(Items from a dataset)
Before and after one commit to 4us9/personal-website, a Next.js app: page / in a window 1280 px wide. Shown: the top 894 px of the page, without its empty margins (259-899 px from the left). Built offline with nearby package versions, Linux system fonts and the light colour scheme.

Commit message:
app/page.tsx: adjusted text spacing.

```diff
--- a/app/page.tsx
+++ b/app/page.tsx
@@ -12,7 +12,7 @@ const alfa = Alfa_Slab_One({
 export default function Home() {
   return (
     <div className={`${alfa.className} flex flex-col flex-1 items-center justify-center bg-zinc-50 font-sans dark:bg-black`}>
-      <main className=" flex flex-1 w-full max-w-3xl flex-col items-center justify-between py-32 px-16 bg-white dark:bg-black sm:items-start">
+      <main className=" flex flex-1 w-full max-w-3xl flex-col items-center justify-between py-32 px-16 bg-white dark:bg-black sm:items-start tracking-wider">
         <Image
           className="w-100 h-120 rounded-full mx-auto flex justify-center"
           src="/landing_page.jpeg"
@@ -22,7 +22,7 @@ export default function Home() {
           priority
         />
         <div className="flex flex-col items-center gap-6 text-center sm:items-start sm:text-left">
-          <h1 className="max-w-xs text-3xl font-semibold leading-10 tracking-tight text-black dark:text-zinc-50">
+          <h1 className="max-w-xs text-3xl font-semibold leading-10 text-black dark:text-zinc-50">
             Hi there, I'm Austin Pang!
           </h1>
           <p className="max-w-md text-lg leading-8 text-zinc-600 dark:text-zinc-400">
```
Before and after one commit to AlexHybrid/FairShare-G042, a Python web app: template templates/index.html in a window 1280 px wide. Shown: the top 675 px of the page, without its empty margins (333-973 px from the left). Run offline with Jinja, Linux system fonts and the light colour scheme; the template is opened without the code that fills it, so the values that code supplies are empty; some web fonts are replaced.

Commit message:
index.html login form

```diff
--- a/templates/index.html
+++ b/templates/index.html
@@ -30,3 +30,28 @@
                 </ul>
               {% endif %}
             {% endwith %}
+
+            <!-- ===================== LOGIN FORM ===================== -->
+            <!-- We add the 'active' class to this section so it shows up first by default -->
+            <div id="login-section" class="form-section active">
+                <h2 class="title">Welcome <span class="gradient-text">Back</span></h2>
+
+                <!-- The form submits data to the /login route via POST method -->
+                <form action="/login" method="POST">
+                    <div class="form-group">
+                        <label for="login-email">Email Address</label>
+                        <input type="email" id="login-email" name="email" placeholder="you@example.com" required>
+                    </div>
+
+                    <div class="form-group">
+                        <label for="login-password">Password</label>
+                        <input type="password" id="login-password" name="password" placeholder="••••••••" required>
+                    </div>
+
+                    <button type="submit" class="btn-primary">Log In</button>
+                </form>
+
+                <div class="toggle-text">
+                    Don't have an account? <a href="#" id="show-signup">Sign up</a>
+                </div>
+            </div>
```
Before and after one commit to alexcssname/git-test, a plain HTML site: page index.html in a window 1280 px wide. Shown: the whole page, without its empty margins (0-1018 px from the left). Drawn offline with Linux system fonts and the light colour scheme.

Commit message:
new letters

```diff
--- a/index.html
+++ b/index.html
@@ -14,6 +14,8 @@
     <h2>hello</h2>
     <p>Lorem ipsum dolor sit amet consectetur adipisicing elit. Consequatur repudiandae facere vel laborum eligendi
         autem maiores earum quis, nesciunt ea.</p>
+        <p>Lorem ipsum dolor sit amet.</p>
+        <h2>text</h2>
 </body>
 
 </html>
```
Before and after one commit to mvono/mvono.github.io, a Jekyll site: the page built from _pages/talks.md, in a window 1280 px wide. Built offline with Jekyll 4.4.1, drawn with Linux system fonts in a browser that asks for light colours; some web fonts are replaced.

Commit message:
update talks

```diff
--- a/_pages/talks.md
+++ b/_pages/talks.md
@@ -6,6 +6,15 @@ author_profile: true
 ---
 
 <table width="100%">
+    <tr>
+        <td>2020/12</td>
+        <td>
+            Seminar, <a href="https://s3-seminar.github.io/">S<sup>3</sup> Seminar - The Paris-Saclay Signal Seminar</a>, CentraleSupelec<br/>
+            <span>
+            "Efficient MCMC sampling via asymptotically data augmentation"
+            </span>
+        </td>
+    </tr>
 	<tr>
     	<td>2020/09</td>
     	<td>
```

▶ **Activity**
Among the lines above, find those with the word "index". Copy them.

▶ **Solution to this problem**
Before and after one commit to AlexHybrid/FairShare-G042, a Python web app: template templates/index.html in a window 1280 px wide. Shown: the top 675 px of the page, without its empty margins (333-973 px from the left). Run offline with Jinja, Linux system fonts and the light colour scheme; the template is opened without the code that fills it, so the values that code supplies are empty; some web fonts are replaced.
index.html login form
--- a/templates/index.html
+++ b/templates/index.html
Before and after one commit to alexcssname/git-test, a plain HTML site: page index.html in a window 1280 px wide. Shown: the whole page, without its empty margins (0-1018 px from the left). Drawn offline with Linux system fonts and the light colour scheme.
--- a/index.html
+++ b/index.html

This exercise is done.